We have analyzed this rule under Executive Order 13211, Actions Concerning Regulations That Significantly Affect Energy Supply, Distribution, or Use. We have determined that it is not a “significant energy action” under that order because it is not a “significant regulatory action” under Executive Order 12866 and is not likely to have a significant adverse effect on the supply, distribution, or use of energy. It has not been designated by the Administrator of the Office of Information and Regulatory Affairs as a significant energy action, therefore it does not require a Statement of Energy Effects under Executive Order 13211.
The National Technology Transfer and Advancement Act (NTTAA) (15 U.S.C. 272 note) directs agencies to use voluntary consensus standards in their regulatory activities unless the agency provides Congress, through the Office of Management and Budget, with an explanation of why using these standards would be inconsistent with applicable law or otherwise impractical. Voluntary consensus standards are technical standards (e.g., specifications of materials, performance, design, or operation; test methods; sampling procedures; and related management systems practices) that are developed or adopted by voluntary consensus standards bodies.
This rule does not use technical standards. Therefore, we did not consider the use of voluntary consensus standards.
The Coast Guard considered the environmental impact of this rule and concluded that, under figure 2-1, paragraph 34(g), of Commandant Instruction M16475.1D, this rule is categorically excluded from further environmental documentation. A Categorical Exclusion Determination is available in the docket where indicated under ADDRESSES.Start List of Subjects
List of Subjects in 33 CFR Part 165
- Marine safety
- Navigation (water)
- Reporting and recordkeeping requirements
- Security measures

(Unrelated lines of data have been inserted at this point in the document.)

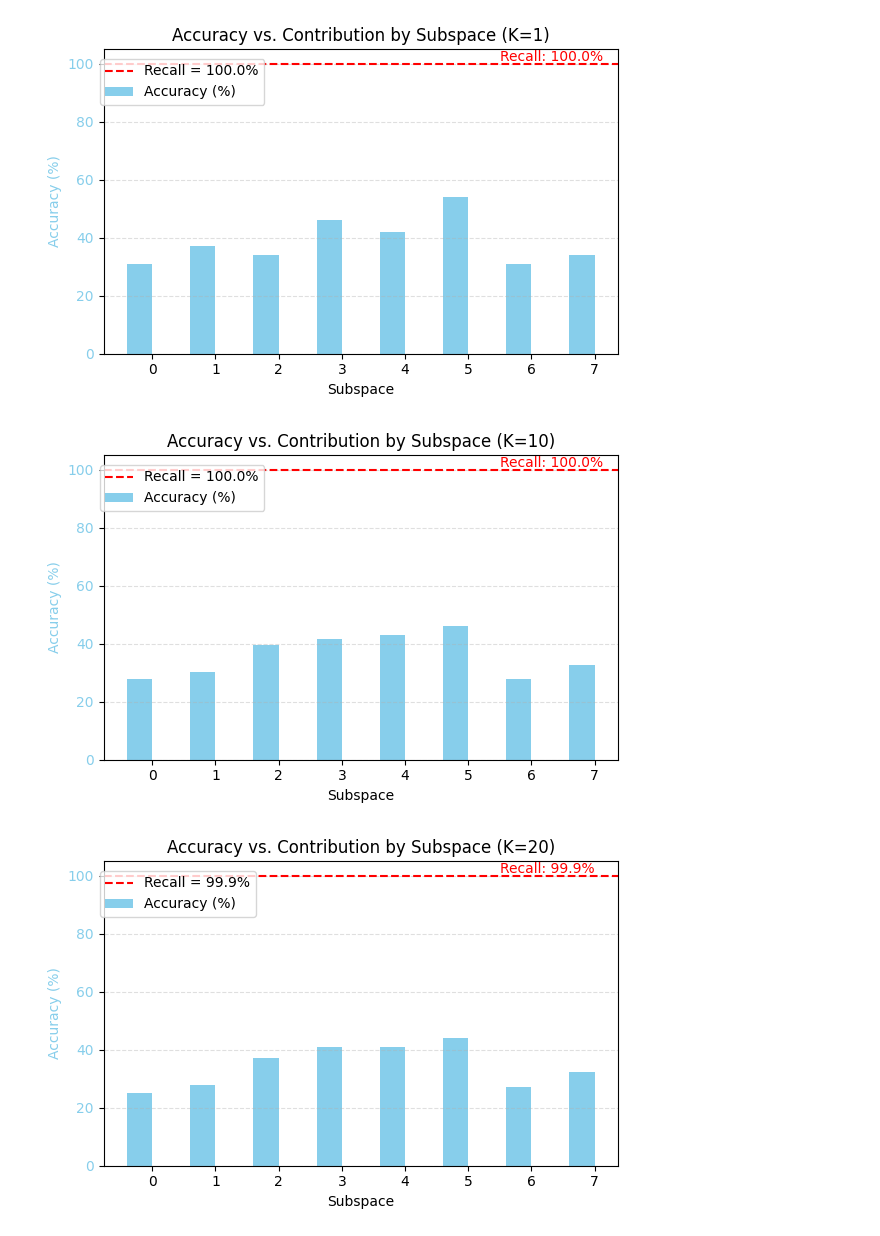
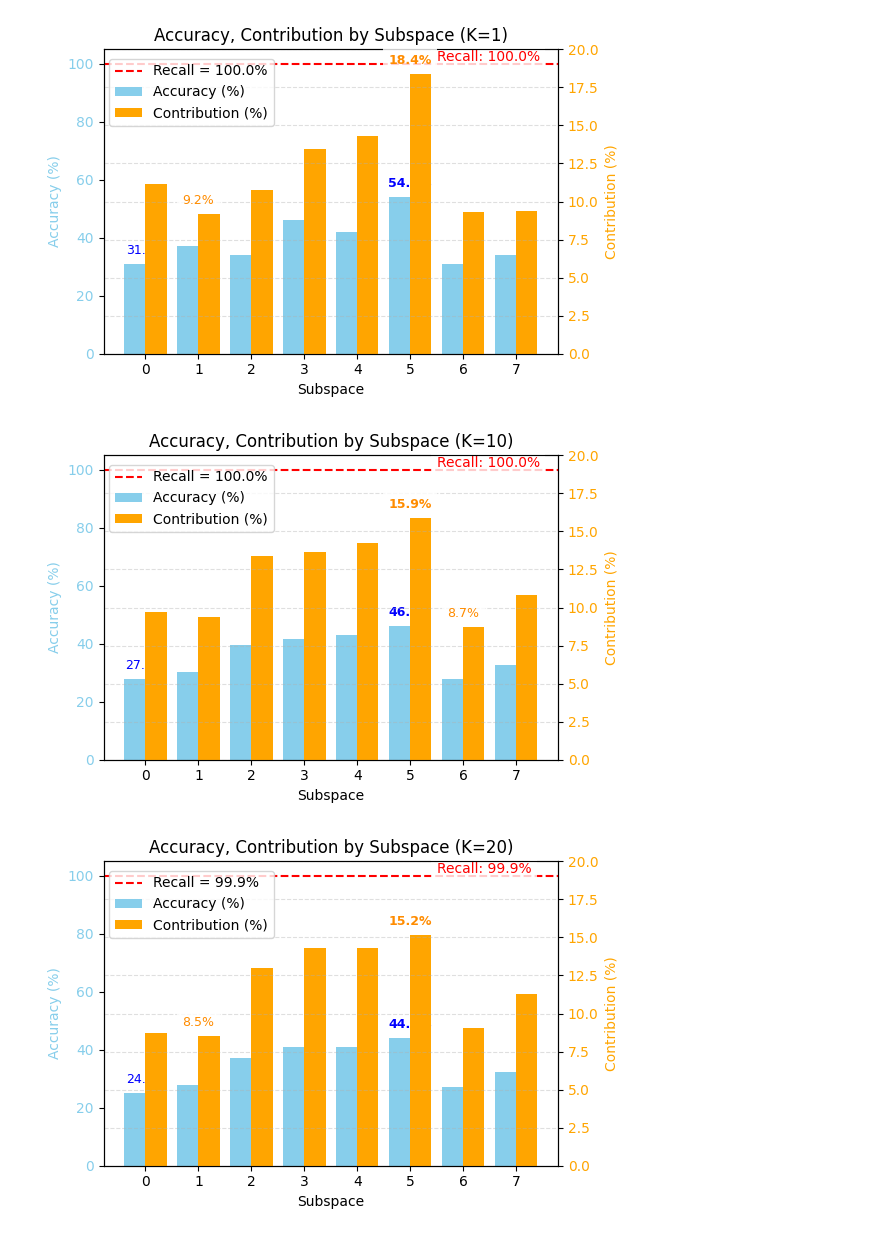
Before and after one commit to yeojin5/SuCo, a Jupyter notebook: figure/sift10m_plot.ipynb, the cells around one changed output. Saved outputs shown, nothing was run; the diff lists cells and outputs as text; code cells hidden in the pictures.

```diff
--- a/figure/sift10m_plot.ipynb
+++ b/figure/sift10m_plot.ipynb
@@ -24,7 +24,7 @@ for line in lines:
 # 데이터 시작점 찾기
 data_start_index = -1
 for i, line in enumerate(lines):
-    if line.strip() == 'k,subspace,accuracy':
+    if line.strip() == 'k,subspace,accuracy,contribution':
         data_start_index = i + 1
         break
 
@@ -35,49 +35,87 @@ if data_start_index == -1:
 data_str = "".join(lines[data_start_index:])
 df = pd.read_csv(io.StringIO(data_str), header=None, names=['k', 'subspace', 'accuracy', 'contribution'])
 df['accuracy'] = df['accuracy'].astype(float)
 df['contribution'] = df['contribution'].astype(float)
 df['accuracy_percent'] = df['accuracy']
 df['contribution_percent'] = df['contribution']
 
 # 고유 K
 k_values = sorted(df['k'].unique())
 
 for k in k_values:
     k_df = df[df['k'] == k]
     x = k_df['subspace']
-    indices = range(len(x))
-    acc = k_df['accuracy_percent']
-    contrib = k_df['contribution_percent']
+    indices = list(range(len(x)))
+    acc = k_df['accuracy_percent'].tolist()
+    contrib = k_df['contribution_percent'].tolist()
 
     fig, ax1 = plt.subplots(figsize=(6, 4))
+    bar_width = 0.4
 
-    bar_width = 0.4
-    ax1.bar([i - bar_width / 2 for i in indices], acc, width=bar_width, color='skyblue', label='Accuracy (%)')
+    # Accuracy bar (왼쪽 y축)
+    ax1.bar([i - bar_width / 2 for i in indices], acc, width=bar_width,
+            color='skyblue', label='Accuracy (%)', zorder=1)
     ax1.set_ylabel('Accuracy (%)', color='skyblue')
     ax1.tick_params(axis='y', labelcolor='skyblue')
     ax1.set_xlabel('Subspace')
     ax1.set_xticks(indices)
     ax1.set_xticklabels(k_df['subspace'])
 
     # Recall 라인
     if k in recall_dict:
         recall = recall_dict[k]
-        ax1.axhline(y=recall, color='red', linestyle='--', linewidth=1.5, label=f'Recall = {recall:.1f}%')
-        ax1.text(len(x)-2.5, recall + 1, f'Recall: {recall:.1f}%', color='red', fontsize=10)
+        ax1.axhline(y=recall, color='red', linestyle='--', linewidth=1.5,
+                    label=f'Recall = {recall:.1f}%', zorder=3)
+        ax1.text(len(x)-2.5, recall + 1, f'Recall: {recall:.1f}%', color='red',
+                 fontsize=10, zorder=5,
+                 bbox=dict(facecolor='white', edgecolor='none', alpha=0.8))
 
-    # # 오른쪽 y축
-    # ax2 = ax1.twinx()
-    # ax2.bar([i + bar_width / 2 for i in indices], contrib, width=bar_width, color='orange', label='Contribution (%)')
-    # ax2.set_ylabel('Contribution (%)', color='orange')
-    # ax2.set_ylim(0, 0.05)
-    # ax2.tick_params(axis='y', labelcolor='orange')
+    # Accuracy 최대/최소 라벨
+    max_acc_idx = acc.index(max(acc))
+    min_acc_idx = acc.index(min(acc))
+    ax1.annotate(f'{acc[max_acc_idx]:.1f}%',
+                 xy=(indices[max_acc_idx], acc[max_acc_idx]),
+                 xytext=(0, 5), textcoords='offset points',
+                 ha='center', va='bottom', color='blue',
+                 fontsize=9, fontweight='bold', zorder=5,
+                 bbox=dict(facecolor='white', edgecolor='none', alpha=0.8))
+    ax1.annotate(f'{acc[min_acc_idx]:.1f}%',
+                 xy=(indices[min_acc_idx], acc[min_acc_idx]),
+                 xytext=(0, 5), textcoords='offset points',
+                 ha='center', va='bottom', color='blue',
+                 fontsize=9, zorder=5,
+                 bbox=dict(facecolor='white', edgecolor='none', alpha=0.8))
 
-    plt.title(f'Accuracy vs. Contribution by Subspace (K={k})')
+    # Contribution bar (오른쪽 y축)
+    ax2 = ax1.twinx()
+    ax2.bar([i + bar_width / 2 for i in indices], contrib, width=bar_width,
+            color='orange', label='Contribution (%)', zorder=1)
+    ax2.set_ylabel('Contribution (%)', color='orange')
+    ax2.set_ylim(0, 20)
+    ax2.tick_params(axis='y', labelcolor='orange')
+
+    # Contribution 최대/최소 라벨
+    max_contrib_idx = contrib.index(max(contrib))
+    min_contrib_idx = contrib.index(min(contrib))
+    ax2.annotate(f'{contrib[max_contrib_idx]:.1f}%',
+                 xy=(indices[max_contrib_idx], contrib[max_contrib_idx]),
+                 xytext=(0, 5), textcoords='offset points',
+                 ha='center', va='bottom', color='darkorange',
+                 fontsize=9, fontweight='bold', zorder=5,
+                 bbox=dict(facecolor='white', edgecolor='none', alpha=0.8))
+    ax2.annotate(f'{contrib[min_contrib_idx]:.1f}%',
+                 xy=(indices[min_contrib_idx], contrib[min_contrib_idx]),
+                 xytext=(0, 5), textcoords='offset points',
+                 ha='center', va='bottom', color='darkorange',
+                 fontsize=9, zorder=5,
+                 bbox=dict(facecolor='white', edgecolor='none', alpha=0.8))
+
+    plt.title(f'Accuracy, Contribution by Subspace (K={k})')
     fig.tight_layout()
-    fig.legend(loc="upper left", bbox_to_anchor=(0.1, 0.9))
-    plt.grid(axis='y', linestyle='--', alpha=0.4)
+    fig.legend(loc="upper left", bbox_to_anchor=(0.115, 0.9))
+    plt.grid(axis='y', linestyle='--', alpha=0.4, zorder=0)
     plt.show()
 # %% [output]
-[figure, old version]
+[figure, new version]
-[figure, old version]
+[figure, new version]
-[figure, old version]
+[figure, new version]
```
Also changed, not shown: parts of 3 cells of this notebook, 12 other files.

For the reasons discussed in the preamble, the Coast Guard amends 33 CFR part 165 as follows:End Amendment Part Start Part
PART 165—REGULATED NAVIGATION AREAS AND LIMITED ACCESS AREASEnd Part Start Amendment Part
1. The authority citation for part 165 continues to read as follows:End Amendment Part Start Amendment Part
2. From 12 a.m. June 16, 2004 to 11:59 p.m. on August 1, 2004 add temporary § 165.T01-075 to read as follows:End Amendment Part
(a) Location: The following area is a safety zone: All waters of the Norwalk River, Norwalk, Connecticut within 100 yards of the Metro North Railroad Bridge.Start Printed Page 35253
(b) Exceptions: Recreational vessels are authorized to pass under the bridge's east span.
(c) Regulations. (1) In accordance with the general regulations in 165.33 of this part, entry into or movement within this zone is prohibited unless authorized by the Captain of the Port (COTP), Long Island Sound.
(2) Persons desiring to contact the Captain of the Port may do so at telephone number (203) 468-4401 or via VHF Marine Band Radio Channel 16 (156.8 MHz).
(3) All persons and vessels shall comply with the instructions of the COTP, or the designated on-scene U.S. Coast Guard representative. On-scene Coast Guard patrol personnel include commissioned, warrant, and petty officers of the Coast Guard on board Coast Guard, Coast Guard Auxiliary, and local, state, and federal law enforcement vessels.
Dated: June 14, 2004.
Peter J. Boynton,
Captain, U.S. Coast Guard, Captain of the Port, Long Island Sound.
[FR Doc. 04-14372 Filed 6-23-04; 8:45 am]
BILLING CODE 4910-15-M